God deposits the Word inside our hearts for the purpose of it working within us, so it does not return to Him empty. That’s why when we pray for the preaching, teaching or reading of the Word, we don’t only pray for the speaker, but we pray for the listener. We need soft, humble hearts to let the Word dwell within us and do its work. We can reject it, or we can accept it. His truth may be challenging or convicting, but it’s also life. As Jesus taught in the Parable of the Sower (Matthew 13), the choice of how we accept the Word belongs to us. We must not fight the Word when it settles in our heart, or dismiss it just because we find its truth inconvenient, uncomfortable or unpopular. Our sinful heart will always want to rebel, but we need to choose to allow the Word to fall upon a life that is willing to be transformed, and repent and change as needed.

With the work of the Word coming alive within us, it returns to Him having achieved His purpose, leaving us changed as we further reflect His likeness.

“Oh, how I love your law! I meditate on it all day long. Your commands are always with me
and make me wiser than my enemies. I have more insight than all my teachers,
for I meditate on your statutes. I have more understanding than the elders,
for I obey your precepts. I have kept my feet from every evil path
so that I might obey your word.

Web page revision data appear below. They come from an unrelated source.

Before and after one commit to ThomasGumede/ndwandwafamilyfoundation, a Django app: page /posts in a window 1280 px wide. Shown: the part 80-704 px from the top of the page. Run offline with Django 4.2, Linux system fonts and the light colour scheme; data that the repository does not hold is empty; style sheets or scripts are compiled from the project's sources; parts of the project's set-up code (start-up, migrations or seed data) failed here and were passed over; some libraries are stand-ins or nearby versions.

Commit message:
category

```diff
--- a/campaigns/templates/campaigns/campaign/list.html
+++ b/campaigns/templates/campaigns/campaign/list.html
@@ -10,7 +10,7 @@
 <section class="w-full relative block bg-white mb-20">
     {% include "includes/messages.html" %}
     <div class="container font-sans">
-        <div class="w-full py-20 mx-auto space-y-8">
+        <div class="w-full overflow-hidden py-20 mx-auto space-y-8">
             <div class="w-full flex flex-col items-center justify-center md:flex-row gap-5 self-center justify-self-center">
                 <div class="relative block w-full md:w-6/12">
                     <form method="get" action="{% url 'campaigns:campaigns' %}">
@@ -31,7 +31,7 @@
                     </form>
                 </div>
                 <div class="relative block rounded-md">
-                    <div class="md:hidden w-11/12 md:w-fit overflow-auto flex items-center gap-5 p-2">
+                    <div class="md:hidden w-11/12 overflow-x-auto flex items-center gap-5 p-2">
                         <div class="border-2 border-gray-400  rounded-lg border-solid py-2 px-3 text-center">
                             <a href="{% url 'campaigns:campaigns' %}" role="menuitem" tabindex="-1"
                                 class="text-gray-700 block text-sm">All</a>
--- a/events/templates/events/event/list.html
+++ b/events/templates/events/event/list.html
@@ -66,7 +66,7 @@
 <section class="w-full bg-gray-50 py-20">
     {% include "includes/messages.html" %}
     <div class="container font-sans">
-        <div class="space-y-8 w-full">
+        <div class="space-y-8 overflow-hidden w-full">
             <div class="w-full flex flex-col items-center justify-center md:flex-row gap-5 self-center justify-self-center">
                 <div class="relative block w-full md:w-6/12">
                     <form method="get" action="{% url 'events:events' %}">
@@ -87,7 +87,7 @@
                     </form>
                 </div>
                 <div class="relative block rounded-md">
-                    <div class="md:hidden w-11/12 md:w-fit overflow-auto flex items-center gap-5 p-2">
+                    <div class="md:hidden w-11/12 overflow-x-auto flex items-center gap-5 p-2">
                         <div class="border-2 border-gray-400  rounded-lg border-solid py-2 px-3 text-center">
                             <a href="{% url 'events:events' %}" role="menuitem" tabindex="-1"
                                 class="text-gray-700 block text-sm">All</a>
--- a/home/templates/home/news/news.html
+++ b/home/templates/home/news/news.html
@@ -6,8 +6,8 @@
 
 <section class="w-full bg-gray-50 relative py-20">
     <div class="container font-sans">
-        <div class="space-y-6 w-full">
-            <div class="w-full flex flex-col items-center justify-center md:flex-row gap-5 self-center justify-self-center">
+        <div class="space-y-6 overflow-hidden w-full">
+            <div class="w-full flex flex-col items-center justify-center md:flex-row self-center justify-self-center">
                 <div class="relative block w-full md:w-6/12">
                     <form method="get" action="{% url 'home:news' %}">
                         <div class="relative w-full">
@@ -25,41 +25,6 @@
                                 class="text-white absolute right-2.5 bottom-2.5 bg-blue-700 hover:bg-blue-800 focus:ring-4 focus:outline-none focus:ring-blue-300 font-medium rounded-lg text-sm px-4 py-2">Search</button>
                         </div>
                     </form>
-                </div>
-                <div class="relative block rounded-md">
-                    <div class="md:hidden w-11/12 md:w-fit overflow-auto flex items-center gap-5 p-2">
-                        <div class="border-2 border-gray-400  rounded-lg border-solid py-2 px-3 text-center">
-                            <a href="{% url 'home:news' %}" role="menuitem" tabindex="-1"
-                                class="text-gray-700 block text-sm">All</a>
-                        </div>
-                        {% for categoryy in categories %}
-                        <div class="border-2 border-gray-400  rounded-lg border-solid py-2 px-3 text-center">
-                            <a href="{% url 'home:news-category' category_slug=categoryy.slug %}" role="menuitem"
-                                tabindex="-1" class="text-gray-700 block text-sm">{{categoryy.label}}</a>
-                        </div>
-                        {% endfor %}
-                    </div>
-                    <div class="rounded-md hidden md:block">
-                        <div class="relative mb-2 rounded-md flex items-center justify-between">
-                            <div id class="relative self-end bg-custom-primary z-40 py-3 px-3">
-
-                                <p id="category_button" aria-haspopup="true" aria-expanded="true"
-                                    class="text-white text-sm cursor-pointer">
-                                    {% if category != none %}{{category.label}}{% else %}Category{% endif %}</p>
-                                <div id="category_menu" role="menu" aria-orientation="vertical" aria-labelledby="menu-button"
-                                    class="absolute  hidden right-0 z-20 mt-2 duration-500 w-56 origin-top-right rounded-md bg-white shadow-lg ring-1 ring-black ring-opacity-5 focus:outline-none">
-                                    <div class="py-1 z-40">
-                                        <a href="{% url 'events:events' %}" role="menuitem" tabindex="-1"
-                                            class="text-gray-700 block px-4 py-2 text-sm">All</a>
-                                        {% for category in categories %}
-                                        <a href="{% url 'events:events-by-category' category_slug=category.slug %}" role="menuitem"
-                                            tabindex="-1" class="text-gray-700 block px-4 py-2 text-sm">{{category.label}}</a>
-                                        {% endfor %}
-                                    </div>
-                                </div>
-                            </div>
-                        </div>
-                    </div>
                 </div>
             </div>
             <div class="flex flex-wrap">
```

I have not departed from your laws,
for you yourself have taught me. How sweet are your words to my taste,
sweeter than honey to my mouth! I gain understanding from your precepts;
therefore I hate every wrong path. Your word is a lamp for my feet,
a light on my path.”

Psalm 119:97-105

“With this in mind, we constantly pray for you, that our God may make you worthy of his calling, and that by his power he may bring to fruition your every desire for goodness and your every deed prompted by faith.We pray this so that the name of our Lord Jesus may be glorified in you, and you in him, according to the grace of our God and the Lord Jesus Christ.”

2 Thessalonians 1:11-12